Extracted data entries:
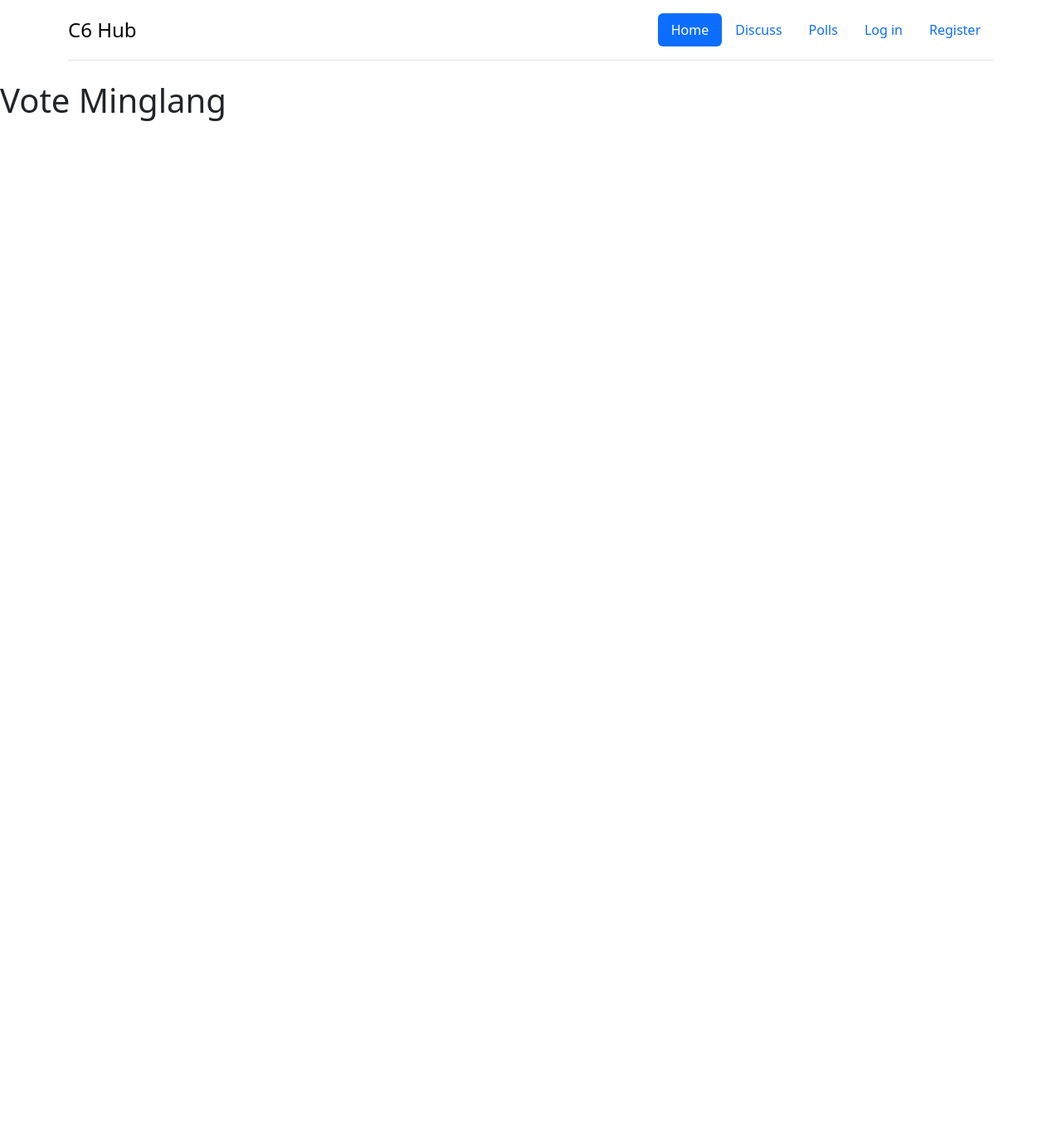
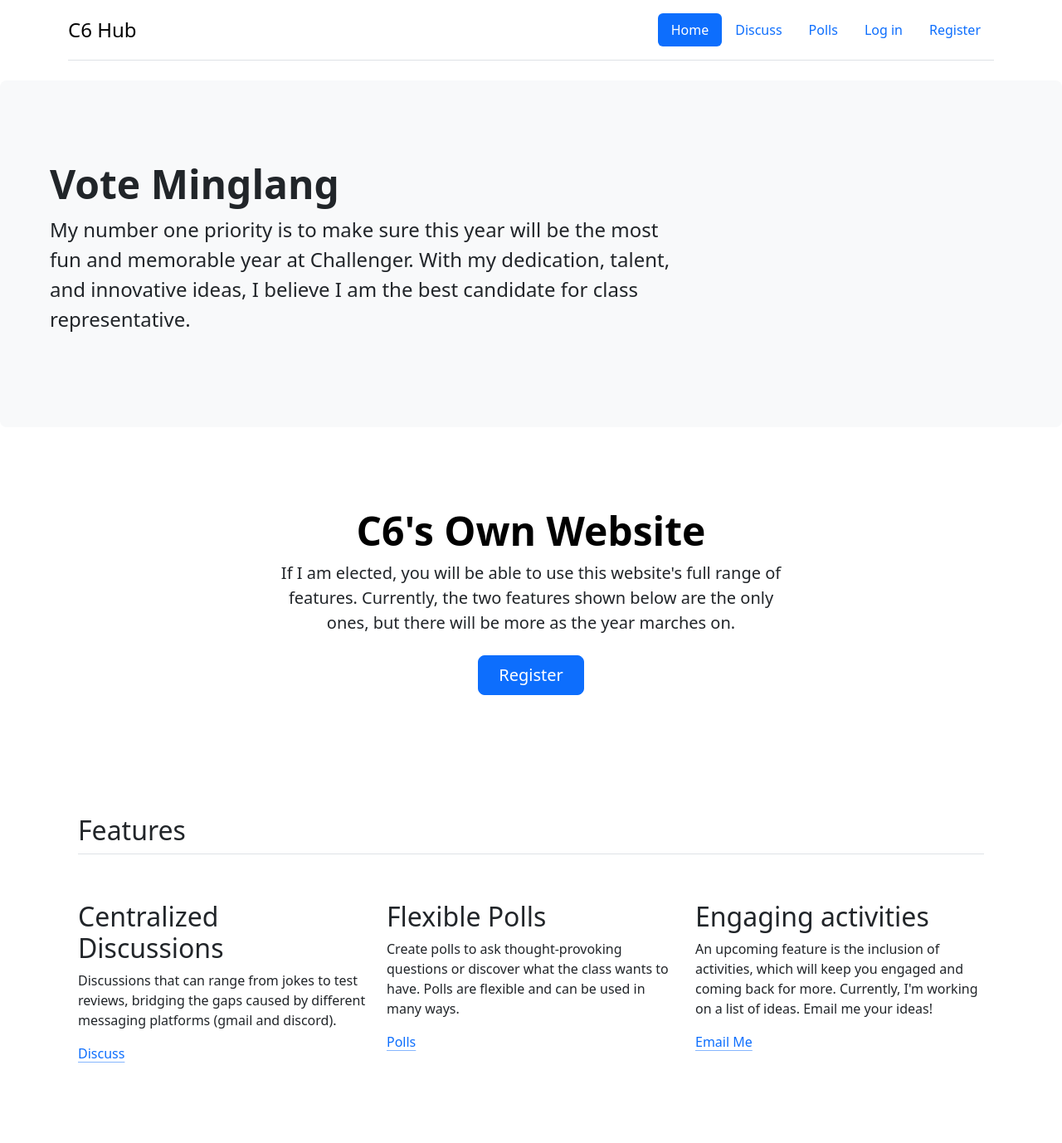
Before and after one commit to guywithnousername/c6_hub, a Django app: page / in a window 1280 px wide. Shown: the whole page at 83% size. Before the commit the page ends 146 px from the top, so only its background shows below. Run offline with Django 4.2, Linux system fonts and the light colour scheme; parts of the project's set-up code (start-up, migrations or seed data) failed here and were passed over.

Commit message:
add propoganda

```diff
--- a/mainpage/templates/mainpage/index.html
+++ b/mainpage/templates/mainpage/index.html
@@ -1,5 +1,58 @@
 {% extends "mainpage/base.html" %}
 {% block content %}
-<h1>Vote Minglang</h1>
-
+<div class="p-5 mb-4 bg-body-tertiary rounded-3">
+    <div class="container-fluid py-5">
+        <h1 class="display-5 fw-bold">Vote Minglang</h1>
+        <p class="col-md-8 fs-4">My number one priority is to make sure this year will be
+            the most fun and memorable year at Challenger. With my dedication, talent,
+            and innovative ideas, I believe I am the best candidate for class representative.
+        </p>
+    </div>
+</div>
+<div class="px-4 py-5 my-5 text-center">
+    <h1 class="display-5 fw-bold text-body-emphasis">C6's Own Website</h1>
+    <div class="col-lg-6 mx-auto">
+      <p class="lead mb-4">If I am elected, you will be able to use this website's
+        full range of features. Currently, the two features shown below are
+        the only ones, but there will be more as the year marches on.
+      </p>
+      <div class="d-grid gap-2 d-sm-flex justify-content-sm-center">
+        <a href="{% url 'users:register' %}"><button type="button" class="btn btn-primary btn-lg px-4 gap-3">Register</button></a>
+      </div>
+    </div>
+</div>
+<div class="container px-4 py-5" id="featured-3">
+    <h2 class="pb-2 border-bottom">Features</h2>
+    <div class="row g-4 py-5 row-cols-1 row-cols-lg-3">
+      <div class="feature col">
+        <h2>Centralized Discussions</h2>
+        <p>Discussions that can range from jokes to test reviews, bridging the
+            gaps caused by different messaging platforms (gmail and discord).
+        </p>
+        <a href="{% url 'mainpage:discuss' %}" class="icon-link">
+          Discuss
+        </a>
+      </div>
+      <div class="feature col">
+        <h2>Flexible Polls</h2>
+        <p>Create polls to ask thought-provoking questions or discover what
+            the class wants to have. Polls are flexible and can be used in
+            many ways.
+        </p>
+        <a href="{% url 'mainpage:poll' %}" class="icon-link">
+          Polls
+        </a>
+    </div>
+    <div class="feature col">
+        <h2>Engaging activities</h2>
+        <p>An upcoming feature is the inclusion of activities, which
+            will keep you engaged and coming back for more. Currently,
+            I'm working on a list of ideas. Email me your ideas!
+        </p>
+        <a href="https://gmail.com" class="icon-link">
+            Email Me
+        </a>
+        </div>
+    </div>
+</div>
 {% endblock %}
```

**What you are asked to do:** Among the records above, which lines hold the word "mainpage"? Copy each one.

**Expected answer:**
--- a/mainpage/templates/mainpage/index.html
+++ b/mainpage/templates/mainpage/index.html
 {% extends "mainpage/base.html" %}
+        <a href="{% url 'mainpage:discuss' %}" class="icon-link">
+        <a href="{% url 'mainpage:poll' %}" class="icon-link">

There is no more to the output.